#### Assignment:
Output the entries exactly as they appear. Pictures should not be included.

Entries taken from a collection
:::::
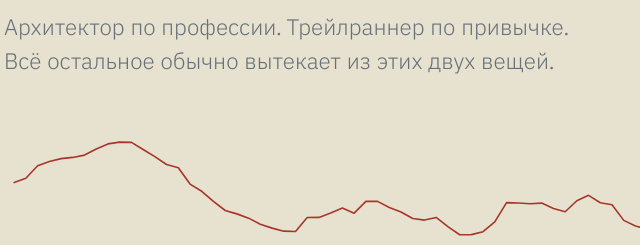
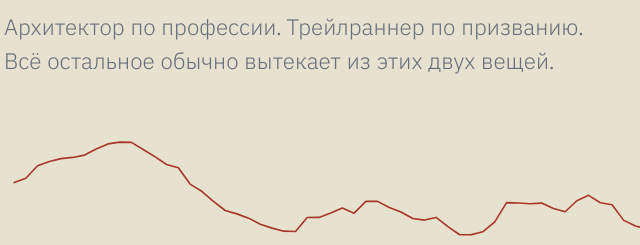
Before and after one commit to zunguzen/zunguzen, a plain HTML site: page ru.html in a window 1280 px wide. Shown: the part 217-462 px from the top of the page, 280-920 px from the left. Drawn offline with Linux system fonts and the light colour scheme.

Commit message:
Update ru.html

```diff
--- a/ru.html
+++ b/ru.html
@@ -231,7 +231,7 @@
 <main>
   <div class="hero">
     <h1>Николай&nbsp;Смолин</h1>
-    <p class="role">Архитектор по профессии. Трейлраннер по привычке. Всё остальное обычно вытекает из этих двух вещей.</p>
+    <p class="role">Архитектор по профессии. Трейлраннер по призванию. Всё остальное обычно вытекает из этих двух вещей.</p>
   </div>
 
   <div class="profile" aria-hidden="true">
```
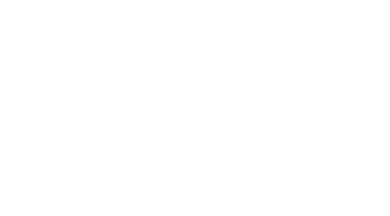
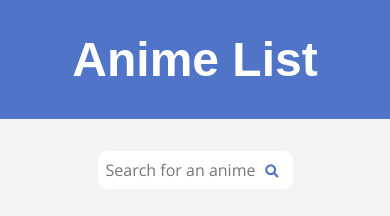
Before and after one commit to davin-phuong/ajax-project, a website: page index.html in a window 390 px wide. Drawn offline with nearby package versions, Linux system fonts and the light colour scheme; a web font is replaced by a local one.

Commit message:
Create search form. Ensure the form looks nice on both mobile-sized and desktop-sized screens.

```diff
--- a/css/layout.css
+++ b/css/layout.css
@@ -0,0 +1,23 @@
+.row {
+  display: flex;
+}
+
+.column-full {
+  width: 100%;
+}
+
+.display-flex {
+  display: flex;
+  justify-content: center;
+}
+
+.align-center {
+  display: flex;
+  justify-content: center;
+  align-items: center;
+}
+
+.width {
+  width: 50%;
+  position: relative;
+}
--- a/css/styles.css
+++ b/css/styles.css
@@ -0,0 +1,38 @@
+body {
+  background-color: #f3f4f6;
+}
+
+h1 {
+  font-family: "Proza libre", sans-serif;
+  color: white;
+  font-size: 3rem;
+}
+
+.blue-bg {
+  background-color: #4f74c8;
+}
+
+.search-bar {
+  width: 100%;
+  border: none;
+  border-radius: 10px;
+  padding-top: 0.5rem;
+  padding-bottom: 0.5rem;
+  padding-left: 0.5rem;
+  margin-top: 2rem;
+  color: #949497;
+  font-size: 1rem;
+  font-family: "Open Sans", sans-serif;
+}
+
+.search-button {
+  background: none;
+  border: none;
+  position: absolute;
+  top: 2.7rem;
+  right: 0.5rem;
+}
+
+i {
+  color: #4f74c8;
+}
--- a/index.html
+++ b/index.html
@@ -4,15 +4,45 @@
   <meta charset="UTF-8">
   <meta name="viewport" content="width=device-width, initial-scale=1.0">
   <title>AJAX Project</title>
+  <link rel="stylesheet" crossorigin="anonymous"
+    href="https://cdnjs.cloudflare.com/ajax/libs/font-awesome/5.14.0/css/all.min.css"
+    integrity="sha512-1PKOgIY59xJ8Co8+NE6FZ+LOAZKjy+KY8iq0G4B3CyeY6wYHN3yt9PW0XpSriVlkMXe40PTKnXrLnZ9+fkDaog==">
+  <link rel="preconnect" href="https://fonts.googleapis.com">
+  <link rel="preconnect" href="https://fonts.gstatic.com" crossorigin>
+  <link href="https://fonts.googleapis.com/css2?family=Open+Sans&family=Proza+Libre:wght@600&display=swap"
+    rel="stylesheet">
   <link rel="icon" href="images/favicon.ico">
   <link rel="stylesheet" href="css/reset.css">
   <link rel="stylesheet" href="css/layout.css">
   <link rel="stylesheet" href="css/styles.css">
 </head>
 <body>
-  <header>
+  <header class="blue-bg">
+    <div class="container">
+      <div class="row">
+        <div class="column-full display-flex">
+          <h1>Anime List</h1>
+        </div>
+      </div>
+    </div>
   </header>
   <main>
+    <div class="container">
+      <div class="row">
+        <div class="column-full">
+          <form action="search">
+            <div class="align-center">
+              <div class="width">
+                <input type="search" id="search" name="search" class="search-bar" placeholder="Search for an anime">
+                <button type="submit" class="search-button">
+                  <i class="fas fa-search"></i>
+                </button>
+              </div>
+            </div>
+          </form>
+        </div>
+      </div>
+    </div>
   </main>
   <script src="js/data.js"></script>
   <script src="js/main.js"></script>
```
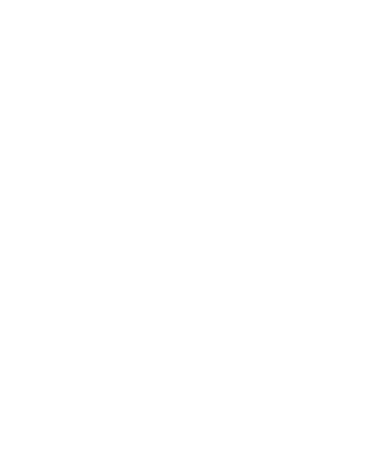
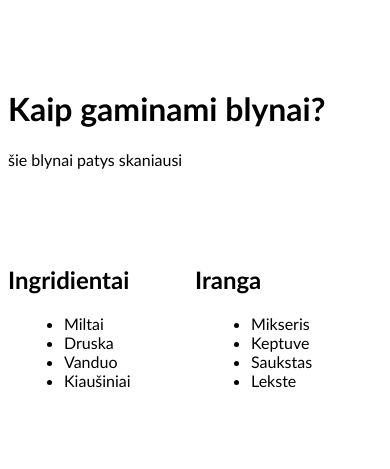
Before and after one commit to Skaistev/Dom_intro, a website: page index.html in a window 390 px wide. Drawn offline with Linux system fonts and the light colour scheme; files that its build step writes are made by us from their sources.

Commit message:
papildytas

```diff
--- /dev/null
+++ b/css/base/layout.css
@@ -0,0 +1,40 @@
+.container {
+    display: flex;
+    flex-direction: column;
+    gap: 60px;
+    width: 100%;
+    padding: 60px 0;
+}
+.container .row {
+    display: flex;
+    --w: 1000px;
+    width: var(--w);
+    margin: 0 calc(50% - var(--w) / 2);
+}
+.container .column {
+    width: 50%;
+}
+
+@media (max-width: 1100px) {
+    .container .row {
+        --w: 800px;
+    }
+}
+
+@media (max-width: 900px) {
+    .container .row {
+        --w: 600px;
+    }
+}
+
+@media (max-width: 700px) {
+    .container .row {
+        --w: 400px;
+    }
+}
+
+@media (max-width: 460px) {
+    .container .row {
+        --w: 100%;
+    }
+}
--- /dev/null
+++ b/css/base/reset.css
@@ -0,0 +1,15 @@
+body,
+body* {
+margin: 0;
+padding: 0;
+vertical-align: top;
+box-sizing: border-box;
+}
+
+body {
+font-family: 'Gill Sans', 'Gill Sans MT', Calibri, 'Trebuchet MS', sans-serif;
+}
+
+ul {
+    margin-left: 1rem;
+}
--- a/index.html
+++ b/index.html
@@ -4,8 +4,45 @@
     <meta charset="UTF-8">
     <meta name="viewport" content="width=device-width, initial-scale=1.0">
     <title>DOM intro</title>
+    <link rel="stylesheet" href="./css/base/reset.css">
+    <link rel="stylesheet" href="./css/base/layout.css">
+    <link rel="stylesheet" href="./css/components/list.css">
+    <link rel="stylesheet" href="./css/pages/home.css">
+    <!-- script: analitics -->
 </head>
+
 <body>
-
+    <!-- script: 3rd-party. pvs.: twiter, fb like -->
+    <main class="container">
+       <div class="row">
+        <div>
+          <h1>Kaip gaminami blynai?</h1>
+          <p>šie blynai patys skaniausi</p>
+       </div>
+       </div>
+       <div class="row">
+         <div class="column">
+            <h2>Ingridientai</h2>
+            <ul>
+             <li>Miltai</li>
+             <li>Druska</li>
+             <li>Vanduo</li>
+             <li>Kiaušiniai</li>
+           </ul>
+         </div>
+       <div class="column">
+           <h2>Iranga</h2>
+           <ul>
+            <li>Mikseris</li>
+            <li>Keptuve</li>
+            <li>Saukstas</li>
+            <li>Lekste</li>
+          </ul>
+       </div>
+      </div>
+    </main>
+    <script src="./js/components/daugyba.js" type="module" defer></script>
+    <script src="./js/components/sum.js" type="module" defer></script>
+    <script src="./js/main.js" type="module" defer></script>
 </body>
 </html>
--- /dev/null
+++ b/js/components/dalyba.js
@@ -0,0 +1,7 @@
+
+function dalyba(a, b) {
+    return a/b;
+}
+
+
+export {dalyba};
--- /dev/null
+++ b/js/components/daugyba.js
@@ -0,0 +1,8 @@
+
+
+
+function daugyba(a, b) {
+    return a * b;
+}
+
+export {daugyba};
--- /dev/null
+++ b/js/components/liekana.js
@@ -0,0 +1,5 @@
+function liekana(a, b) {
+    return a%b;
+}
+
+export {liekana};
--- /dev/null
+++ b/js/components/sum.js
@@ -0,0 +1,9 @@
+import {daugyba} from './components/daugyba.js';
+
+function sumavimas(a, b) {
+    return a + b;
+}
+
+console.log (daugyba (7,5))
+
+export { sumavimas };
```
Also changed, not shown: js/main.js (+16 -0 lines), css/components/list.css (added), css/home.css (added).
:::::
#### Response to the exercise:
Before and after one commit to zunguzen/zunguzen, a plain HTML site: page ru.html in a window 1280 px wide. Shown: the part 217-462 px from the top of the page, 280-920 px from the left. Drawn offline with Linux system fonts and the light colour scheme.

Commit message:
Update ru.html

```diff
--- a/ru.html
+++ b/ru.html
@@ -231,7 +231,7 @@
 <main>
   <div class="hero">
     <h1>Николай&nbsp;Смолин</h1>
-    <p class="role">Архитектор по профессии. Трейлраннер по привычке. Всё остальное обычно вытекает из этих двух вещей.</p>
+    <p class="role">Архитектор по профессии. Трейлраннер по призванию. Всё остальное обычно вытекает из этих двух вещей.</p>
   </div>
 
   <div class="profile" aria-hidden="true">
```
Before and after one commit to davin-phuong/ajax-project, a website: page index.html in a window 390 px wide. Drawn offline with nearby package versions, Linux system fonts and the light colour scheme; a web font is replaced by a local one.

Commit message:
Create search form. Ensure the form looks nice on both mobile-sized and desktop-sized screens.

```diff
--- a/css/layout.css
+++ b/css/layout.css
@@ -0,0 +1,23 @@
+.row {
+  display: flex;
+}
+
+.column-full {
+  width: 100%;
+}
+
+.display-flex {
+  display: flex;
+  justify-content: center;
+}
+
+.align-center {
+  display: flex;
+  justify-content: center;
+  align-items: center;
+}
+
+.width {
+  width: 50%;
+  position: relative;
+}
--- a/css/styles.css
+++ b/css/styles.css
@@ -0,0 +1,38 @@
+body {
+  background-color: #f3f4f6;
+}
+
+h1 {
+  font-family: "Proza libre", sans-serif;
+  color: white;
+  font-size: 3rem;
+}
+
+.blue-bg {
+  background-color: #4f74c8;
+}
+
+.search-bar {
+  width: 100%;
+  border: none;
+  border-radius: 10px;
+  padding-top: 0.5rem;
+  padding-bottom: 0.5rem;
+  padding-left: 0.5rem;
+  margin-top: 2rem;
+  color: #949497;
+  font-size: 1rem;
+  font-family: "Open Sans", sans-serif;
+}
+
+.search-button {
+  background: none;
+  border: none;
+  position: absolute;
+  top: 2.7rem;
+  right: 0.5rem;
+}
+
+i {
+  color: #4f74c8;
+}
--- a/index.html
+++ b/index.html
@@ -4,15 +4,45 @@
   <meta charset="UTF-8">
   <meta name="viewport" content="width=device-width, initial-scale=1.0">
   <title>AJAX Project</title>
+  <link rel="stylesheet" crossorigin="anonymous"
+    href="https://cdnjs.cloudflare.com/ajax/libs/font-awesome/5.14.0/css/all.min.css"
+    integrity="sha512-1PKOgIY59xJ8Co8+NE6FZ+LOAZKjy+KY8iq0G4B3CyeY6wYHN3yt9PW0XpSriVlkMXe40PTKnXrLnZ9+fkDaog==">
+  <link rel="preconnect" href="https://fonts.googleapis.com">
+  <link rel="preconnect" href="https://fonts.gstatic.com" crossorigin>
+  <link href="https://fonts.googleapis.com/css2?family=Open+Sans&family=Proza+Libre:wght@600&display=swap"
+    rel="stylesheet">
   <link rel="icon" href="images/favicon.ico">
   <link rel="stylesheet" href="css/reset.css">
   <link rel="stylesheet" href="css/layout.css">
   <link rel="stylesheet" href="css/styles.css">
 </head>
 <body>
-  <header>
+  <header class="blue-bg">
+    <div class="container">
+      <div class="row">
+        <div class="column-full display-flex">
+          <h1>Anime List</h1>
+        </div>
+      </div>
+    </div>
   </header>
   <main>
+    <div class="container">
+      <div class="row">
+        <div class="column-full">
+          <form action="search">
+            <div class="align-center">
+              <div class="width">
+                <input type="search" id="search" name="search" class="search-bar" placeholder="Search for an anime">
+                <button type="submit" class="search-button">
+                  <i class="fas fa-search"></i>
+                </button>
+              </div>
+            </div>
+          </form>
+        </div>
+      </div>
+    </div>
   </main>
   <script src="js/data.js"></script>
   <script src="js/main.js"></script>
```
Before and after one commit to Skaistev/Dom_intro, a website: page index.html in a window 390 px wide. Drawn offline with Linux system fonts and the light colour scheme; files that its build step writes are made by us from their sources.

Commit message:
papildytas

```diff
--- /dev/null
+++ b/css/base/layout.css
@@ -0,0 +1,40 @@
+.container {
+    display: flex;
+    flex-direction: column;
+    gap: 60px;
+    width: 100%;
+    padding: 60px 0;
+}
+.container .row {
+    display: flex;
+    --w: 1000px;
+    width: var(--w);
+    margin: 0 calc(50% - var(--w) / 2);
+}
+.container .column {
+    width: 50%;
+}
+
+@media (max-width: 1100px) {
+    .container .row {
+        --w: 800px;
+    }
+}
+
+@media (max-width: 900px) {
+    .container .row {
+        --w: 600px;
+    }
+}
+
+@media (max-width: 700px) {
+    .container .row {
+        --w: 400px;
+    }
+}
+
+@media (max-width: 460px) {
+    .container .row {
+        --w: 100%;
+    }
+}
--- /dev/null
+++ b/css/base/reset.css
@@ -0,0 +1,15 @@
+body,
+body* {
+margin: 0;
+padding: 0;
+vertical-align: top;
+box-sizing: border-box;
+}
+
+body {
+font-family: 'Gill Sans', 'Gill Sans MT', Calibri, 'Trebuchet MS', sans-serif;
+}
+
+ul {
+    margin-left: 1rem;
+}
--- a/index.html
+++ b/index.html
@@ -4,8 +4,45 @@
     <meta charset="UTF-8">
     <meta name="viewport" content="width=device-width, initial-scale=1.0">
     <title>DOM intro</title>
+    <link rel="stylesheet" href="./css/base/reset.css">
+    <link rel="stylesheet" href="./css/base/layout.css">
+    <link rel="stylesheet" href="./css/components/list.css">
+    <link rel="stylesheet" href="./css/pages/home.css">
+    <!-- script: analitics -->
 </head>
+
 <body>
-
+    <!-- script: 3rd-party. pvs.: twiter, fb like -->
+    <main class="container">
+       <div class="row">
+        <div>
+          <h1>Kaip gaminami blynai?</h1>
+          <p>šie blynai patys skaniausi</p>
+       </div>
+       </div>
+       <div class="row">
+         <div class="column">
+            <h2>Ingridientai</h2>
+            <ul>
+             <li>Miltai</li>
+             <li>Druska</li>
+             <li>Vanduo</li>
+             <li>Kiaušiniai</li>
+           </ul>
+         </div>
+       <div class="column">
+           <h2>Iranga</h2>
+           <ul>
+            <li>Mikseris</li>
+            <li>Keptuve</li>
+            <li>Saukstas</li>
+            <li>Lekste</li>
+          </ul>
+       </div>
+      </div>
+    </main>
+    <script src="./js/components/daugyba.js" type="module" defer></script>
+    <script src="./js/components/sum.js" type="module" defer></script>
+    <script src="./js/main.js" type="module" defer></script>
 </body>
 </html>
--- /dev/null
+++ b/js/components/dalyba.js
@@ -0,0 +1,7 @@
+
+function dalyba(a, b) {
+    return a/b;
+}
+
+
+export {dalyba};
--- /dev/null
+++ b/js/components/daugyba.js
@@ -0,0 +1,8 @@
+
+
+
+function daugyba(a, b) {
+    return a * b;
+}
+
+export {daugyba};
--- /dev/null
+++ b/js/components/liekana.js
@@ -0,0 +1,5 @@
+function liekana(a, b) {
+    return a%b;
+}
+
+export {liekana};
--- /dev/null
+++ b/js/components/sum.js
@@ -0,0 +1,9 @@
+import {daugyba} from './components/daugyba.js';
+
+function sumavimas(a, b) {
+    return a + b;
+}
+
+console.log (daugyba (7,5))
+
+export { sumavimas };
```
Also changed, not shown: js/main.js (+16 -0 lines), css/components/list.css (added), css/home.css (added).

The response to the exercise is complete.